Who has time to be a writer?

Published August 11, 1998 9:16AM (EDT)

Dear Mr. Blue

Although I am crazed taking care of two children and working
part time, I still manage to write occasional essays/reflection-type
pieces. My problem is this: How do I know if they're any good? My
friends and family say, "You should do something with this." What
should I do? Don't suggest taking a writing course -- I barely have
time to shower and get gas in my car.

Writing in Limbo

Dear Limbo,

We writers don't really think about whether what we
write is good or not. It's too much to worry about. We just put the
words down, trying to get them right, operating by some inner sense
of pitch and proportion, and from time to time, we stick the stuff in
an envelope and ship it to an editor. A writer is a person who writes,
that's all, so you're a writer, and God bless you. If there's a
magazine that you yourself enjoy reading, send them something. And
if they send it back, don't worry about that either.

Dear Mr. Blue

I've been married for 18 years to a man I love very much. Seven
years ago, we moved the family so I could take a better job. I
screwed up bad by having a two-night affair with a guy at work,
which was truly lousy. I screwed up again by telling my husband
about it. And I screwed up more by staying at my job for another
year. My husband took his wedding ring off and is only staying with
me for the sake of our four children. He has separated emotionally
from me. What do I do?


Dear Unloved,

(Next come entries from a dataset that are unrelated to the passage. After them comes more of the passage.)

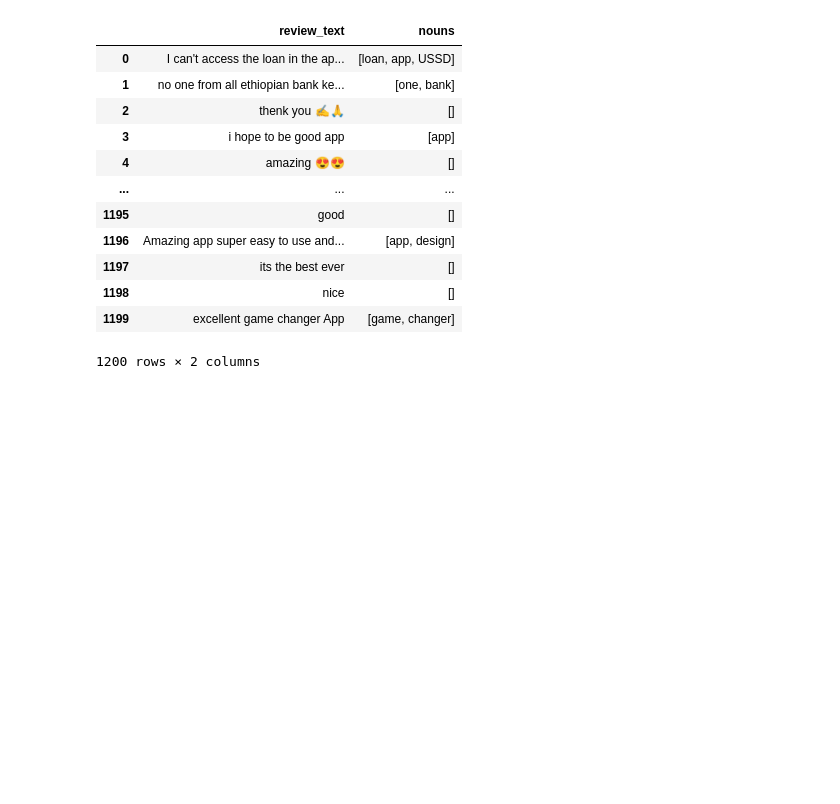
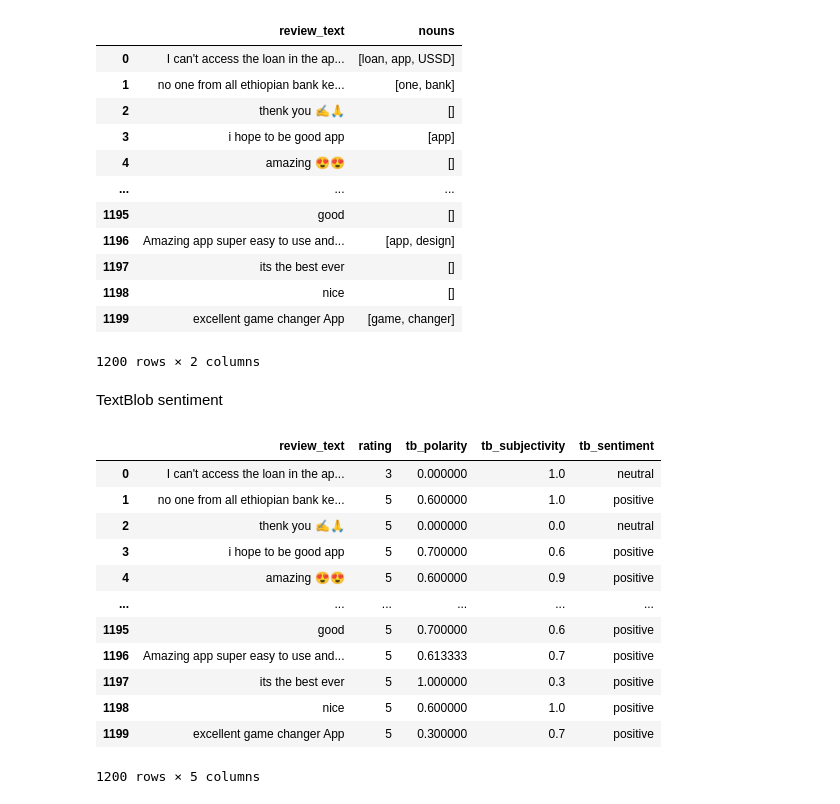
Before and after one commit to Feven777/Customer_experiance_analysis_for_fintech_apps, a Jupyter notebook: Scripts/sentiment_analysis.ipynb, the cells around one changed output. Saved outputs shown, nothing was run; the diff lists cells and outputs as text; code cells hidden in the pictures; blank space fills up the shorter version.

Commit message:
textblob sentiment

```diff
--- a/Scripts/sentiment_analysis.ipynb
+++ b/Scripts/sentiment_analysis.ipynb
@@ -280,3 +280,39 @@ df[["review_text", "nouns"]]
 | 1198 | nice | [] |
 | 1199 | excellent game changer App | [game, changer] |
 1200 rows × 2 columns
+# %% [markdown]
+TextBlob sentiment
+# %%
+# Polarity in [-1, 1], subjectivity in [0, 1]
+
+# Get polarity and subjectivity
+df["tb_polarity"] = df["review_text"].apply(lambda x: TextBlob(x).sentiment.polarity)
+df["tb_subjectivity"] = df["review_text"].apply(lambda x: TextBlob(x).sentiment.subjectivity)
+
+# Convert polarity → sentiment label
+def polarity_to_label(p):
+    if p > 0.1:
+        return "positive"
+    elif p < -0.1:
+        return "negative"
+    else:
+        return "neutral"
+
+df["tb_sentiment"] = df["tb_polarity"].apply(polarity_to_label)
+
+# Show output
+df[["review_text", "rating", "tb_polarity", "tb_subjectivity", "tb_sentiment"]]
+# %% [output]
+|  | review_text | rating | tb_polarity | tb_subjectivity | tb_sentiment |
+| 0 | I can't access the loan in the ap... | 3 | 0.000000 | 1.0 | neutral |
+| 1 | no one from all ethiopian bank ke... | 5 | 0.600000 | 1.0 | positive |
+| 2 | thenk you ✍️🙏 | 5 | 0.000000 | 0.0 | neutral |
+| 3 | i hope to be good app | 5 | 0.700000 | 0.6 | positive |
+| 4 | amazing 😍😍 | 5 | 0.600000 | 0.9 | positive |
+| ... | ... | ... | ... | ... | ... |
+| 1195 | good | 5 | 0.700000 | 0.6 | positive |
+| 1196 | Amazing app super easy to use and... | 5 | 0.613333 | 0.7 | positive |
+| 1197 | its the best ever | 5 | 1.000000 | 0.3 | positive |
+| 1198 | nice | 5 | 0.600000 | 1.0 | positive |
+| 1199 | excellent game changer App | 5 | 0.300000 | 0.7 | positive |
+1200 rows × 5 columns
```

What a sad tale and I feel sorry for you and your
husband. Telling your husband about the affair was a cruel thing to
do, no matter what your reasoning. But here he is, still under the roof
despite everything. Furious, but on the premises nonetheless, and so
there's got to be hope. My hunch is that he must love you very much,
or else he'd have gone off with Amber the cocktail waitress. My
advice is that you be utterly kind to him but focus on your children.
Lavish your love and attention on them. Children are fascinating,
worthy of our interest, and they crave attention and respond
beautifully to it, and perhaps in raising them together, this common
bond could inspire the two of you to resume your life as a couple. If
it doesn't, then tell him to quit being a martyr and figure out a better
way to live his life.

Dear Mr. Blue,

I have ambivalence disease. No matter who I'm with or what he is
like, I feel unsatisfied. I feel I'm about to find someone better. When
I'm in a relationship, I have one foot out the door. I'm 33 and too old
for this. (My first book comes out in a year, and I keep thinking
maybe somehow I'll meet some better men then.) Is there a cure for
this horrible condition?

Sick of Myself

Dear Sick,

What's horrible about being unsatisfied? Welcome to the
human condition. Thirty-three isn't too old to still be adrift
romantically. I was almost 50 when I found The Right Woman and
you know what? If I'd met her 20 years ago, I might not have
recognized her. But even in your ambivalence, you can be properly
grateful for each man who cares for you. And congratulations on your

Dear Mr. Blue,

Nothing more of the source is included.